#### WORK REQUIRED:
Return the full set of entries below exactly, leaving every image out.

#### Dataset excerpts:
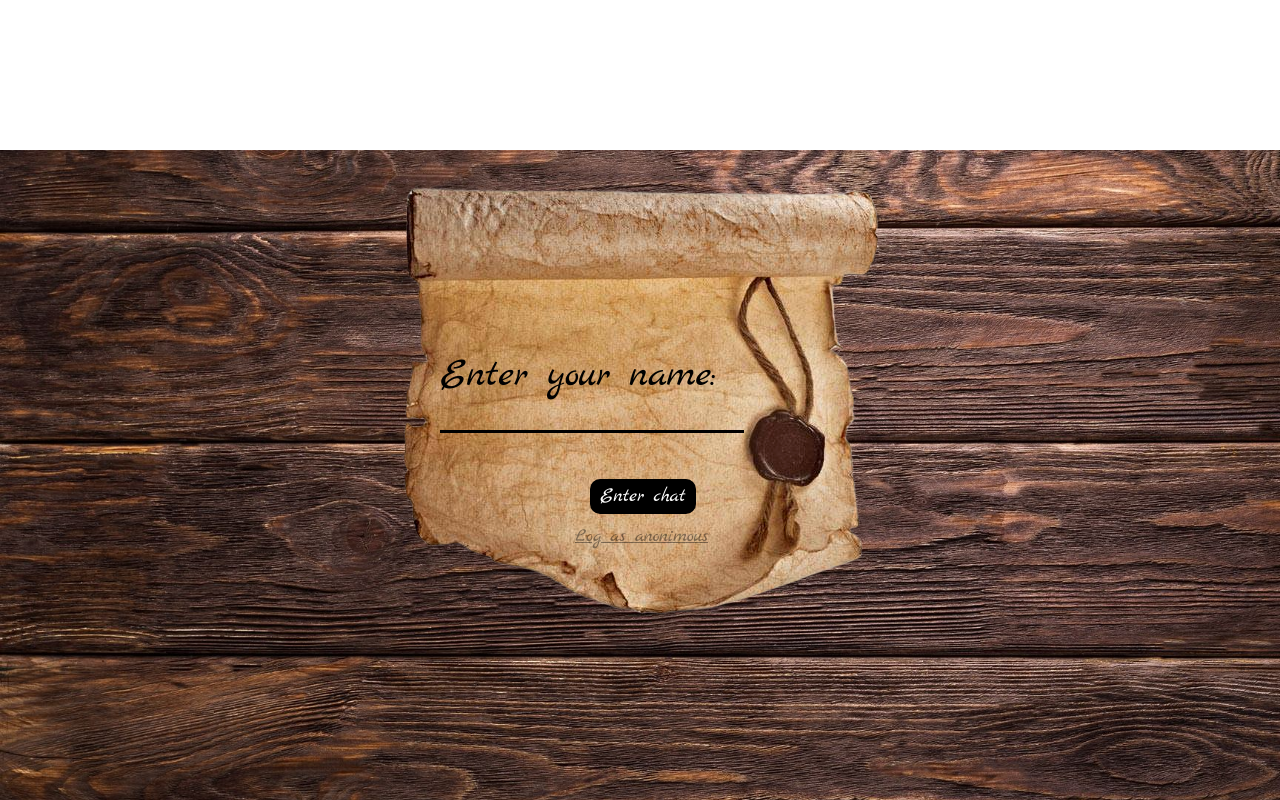
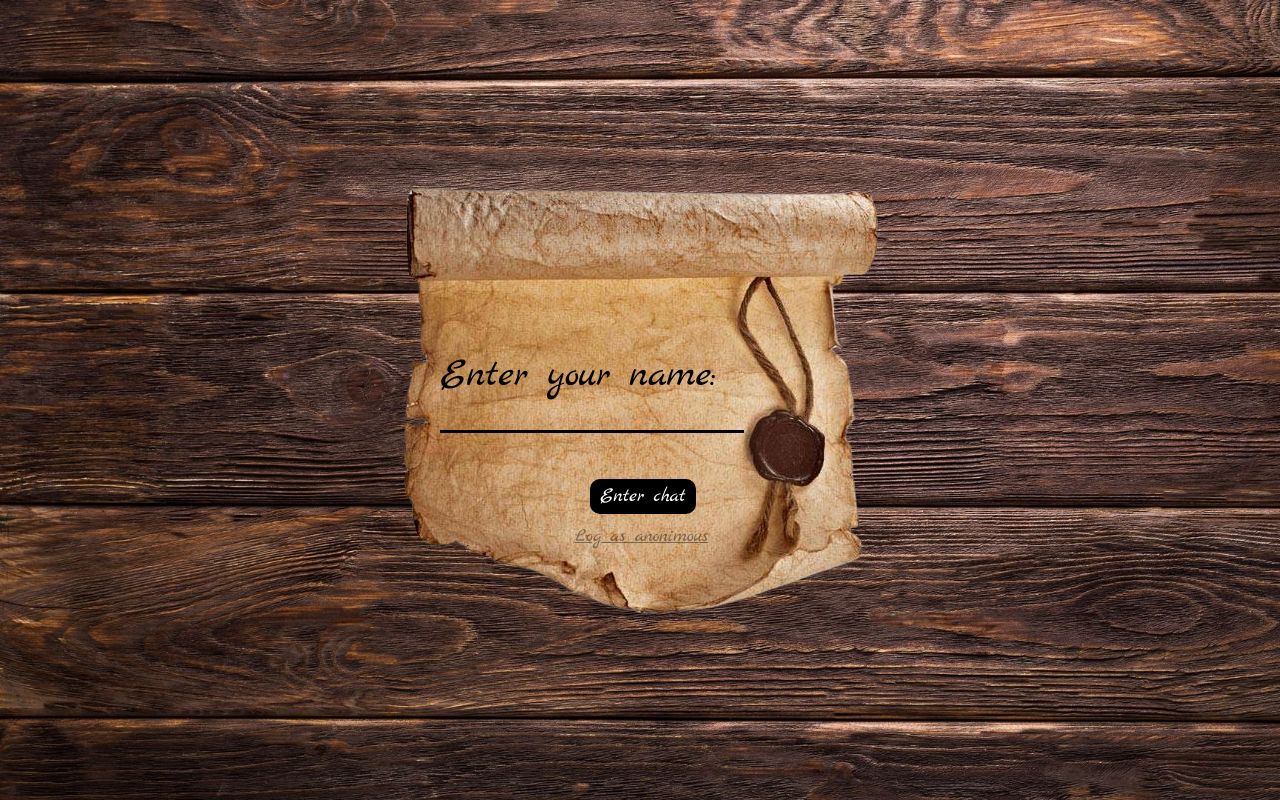
Before and after one commit to Kvorlik/Revelio-chat, a React (Create React App) app: page / in a window 1280 px wide. Built offline with nearby package versions, Linux system fonts and the light colour scheme.

Commit message:
Style fixes

```diff
--- a/src/components/app-background/AppBackground.css
+++ b/src/components/app-background/AppBackground.css
@@ -1,5 +1,6 @@
 .app-background {
-    position: fixed;
+    position: absolute;
+    top: 0;
     width: 100%;
     height: 100vh;
     background-image: url(./img/background.jpg);
--- a/src/components/messages-list/MessagesList.css
+++ b/src/components/messages-list/MessagesList.css
@@ -0,0 +1,3 @@
+.messages-list {
+  overflow-y: hidden;
+}
--- a/src/components/new-message/NewMessage.css
+++ b/src/components/new-message/NewMessage.css
@@ -1,6 +1,6 @@
 .new-message {
   width: 100%;
-  margin: 100px auto 0 auto;
+  margin: 10px auto 0 auto;
   padding-top: 10px;
   border-top: 2px solid teal;
 }
```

#### RESULT BELOW:
Before and after one commit to Kvorlik/Revelio-chat, a React (Create React App) app: page / in a window 1280 px wide. Built offline with nearby package versions, Linux system fonts and the light colour scheme.

Commit message:
Style fixes

```diff
--- a/src/components/app-background/AppBackground.css
+++ b/src/components/app-background/AppBackground.css
@@ -1,5 +1,6 @@
 .app-background {
-    position: fixed;
+    position: absolute;
+    top: 0;
     width: 100%;
     height: 100vh;
     background-image: url(./img/background.jpg);
--- a/src/components/messages-list/MessagesList.css
+++ b/src/components/messages-list/MessagesList.css
@@ -0,0 +1,3 @@
+.messages-list {
+  overflow-y: hidden;
+}
--- a/src/components/new-message/NewMessage.css
+++ b/src/components/new-message/NewMessage.css
@@ -1,6 +1,6 @@
 .new-message {
   width: 100%;
-  margin: 100px auto 0 auto;
+  margin: 10px auto 0 auto;
   padding-top: 10px;
   border-top: 2px solid teal;
 }
```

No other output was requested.